[Supplied data — start]
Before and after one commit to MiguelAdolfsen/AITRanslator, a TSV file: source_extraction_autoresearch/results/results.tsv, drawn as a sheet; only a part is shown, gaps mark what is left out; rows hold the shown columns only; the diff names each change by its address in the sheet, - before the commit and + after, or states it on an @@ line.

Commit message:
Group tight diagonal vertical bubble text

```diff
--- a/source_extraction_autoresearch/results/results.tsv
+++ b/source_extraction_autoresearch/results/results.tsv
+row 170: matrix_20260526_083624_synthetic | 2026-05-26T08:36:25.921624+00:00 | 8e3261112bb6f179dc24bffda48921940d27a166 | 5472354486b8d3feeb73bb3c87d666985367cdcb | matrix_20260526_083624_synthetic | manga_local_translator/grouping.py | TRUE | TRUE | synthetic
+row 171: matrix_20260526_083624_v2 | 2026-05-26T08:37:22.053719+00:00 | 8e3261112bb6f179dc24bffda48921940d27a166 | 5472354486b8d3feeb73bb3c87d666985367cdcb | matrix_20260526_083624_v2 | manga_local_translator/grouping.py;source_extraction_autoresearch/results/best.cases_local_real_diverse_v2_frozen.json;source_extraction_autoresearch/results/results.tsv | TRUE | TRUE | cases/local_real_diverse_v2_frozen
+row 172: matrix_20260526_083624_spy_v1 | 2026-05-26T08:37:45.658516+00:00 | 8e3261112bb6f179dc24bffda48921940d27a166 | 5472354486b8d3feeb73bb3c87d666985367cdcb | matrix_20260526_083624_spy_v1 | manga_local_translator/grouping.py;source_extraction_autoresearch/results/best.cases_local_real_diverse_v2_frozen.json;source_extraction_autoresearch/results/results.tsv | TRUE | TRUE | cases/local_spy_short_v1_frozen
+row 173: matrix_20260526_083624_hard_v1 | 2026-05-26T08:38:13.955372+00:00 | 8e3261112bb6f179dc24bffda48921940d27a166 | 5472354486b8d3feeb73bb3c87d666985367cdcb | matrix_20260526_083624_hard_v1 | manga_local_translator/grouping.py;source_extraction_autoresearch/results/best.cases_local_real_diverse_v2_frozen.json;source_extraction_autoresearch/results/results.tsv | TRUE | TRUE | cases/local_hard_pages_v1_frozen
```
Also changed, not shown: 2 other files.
[Supplied data — finish]
Return the full data, every line of it, with nothing altered.

Before and after one commit to MiguelAdolfsen/AITRanslator, a TSV file: source_extraction_autoresearch/results/results.tsv, drawn as a sheet; only a part is shown, gaps mark what is left out; rows hold the shown columns only; the diff names each change by its address in the sheet, - before the commit and + after, or states it on an @@ line.

Commit message:
Group tight diagonal vertical bubble text

```diff
--- a/source_extraction_autoresearch/results/results.tsv
+++ b/source_extraction_autoresearch/results/results.tsv
+row 170: matrix_20260526_083624_synthetic | 2026-05-26T08:36:25.921624+00:00 | 8e3261112bb6f179dc24bffda48921940d27a166 | 5472354486b8d3feeb73bb3c87d666985367cdcb | matrix_20260526_083624_synthetic | manga_local_translator/grouping.py | TRUE | TRUE | synthetic
+row 171: matrix_20260526_083624_v2 | 2026-05-26T08:37:22.053719+00:00 | 8e3261112bb6f179dc24bffda48921940d27a166 | 5472354486b8d3feeb73bb3c87d666985367cdcb | matrix_20260526_083624_v2 | manga_local_translator/grouping.py;source_extraction_autoresearch/results/best.cases_local_real_diverse_v2_frozen.json;source_extraction_autoresearch/results/results.tsv | TRUE | TRUE | cases/local_real_diverse_v2_frozen
+row 172: matrix_20260526_083624_spy_v1 | 2026-05-26T08:37:45.658516+00:00 | 8e3261112bb6f179dc24bffda48921940d27a166 | 5472354486b8d3feeb73bb3c87d666985367cdcb | matrix_20260526_083624_spy_v1 | manga_local_translator/grouping.py;source_extraction_autoresearch/results/best.cases_local_real_diverse_v2_frozen.json;source_extraction_autoresearch/results/results.tsv | TRUE | TRUE | cases/local_spy_short_v1_frozen
+row 173: matrix_20260526_083624_hard_v1 | 2026-05-26T08:38:13.955372+00:00 | 8e3261112bb6f179dc24bffda48921940d27a166 | 5472354486b8d3feeb73bb3c87d666985367cdcb | matrix_20260526_083624_hard_v1 | manga_local_translator/grouping.py;source_extraction_autoresearch/results/best.cases_local_real_diverse_v2_frozen.json;source_extraction_autoresearch/results/results.tsv | TRUE | TRUE | cases/local_hard_pages_v1_frozen
```
Also changed, not shown: 2 other files.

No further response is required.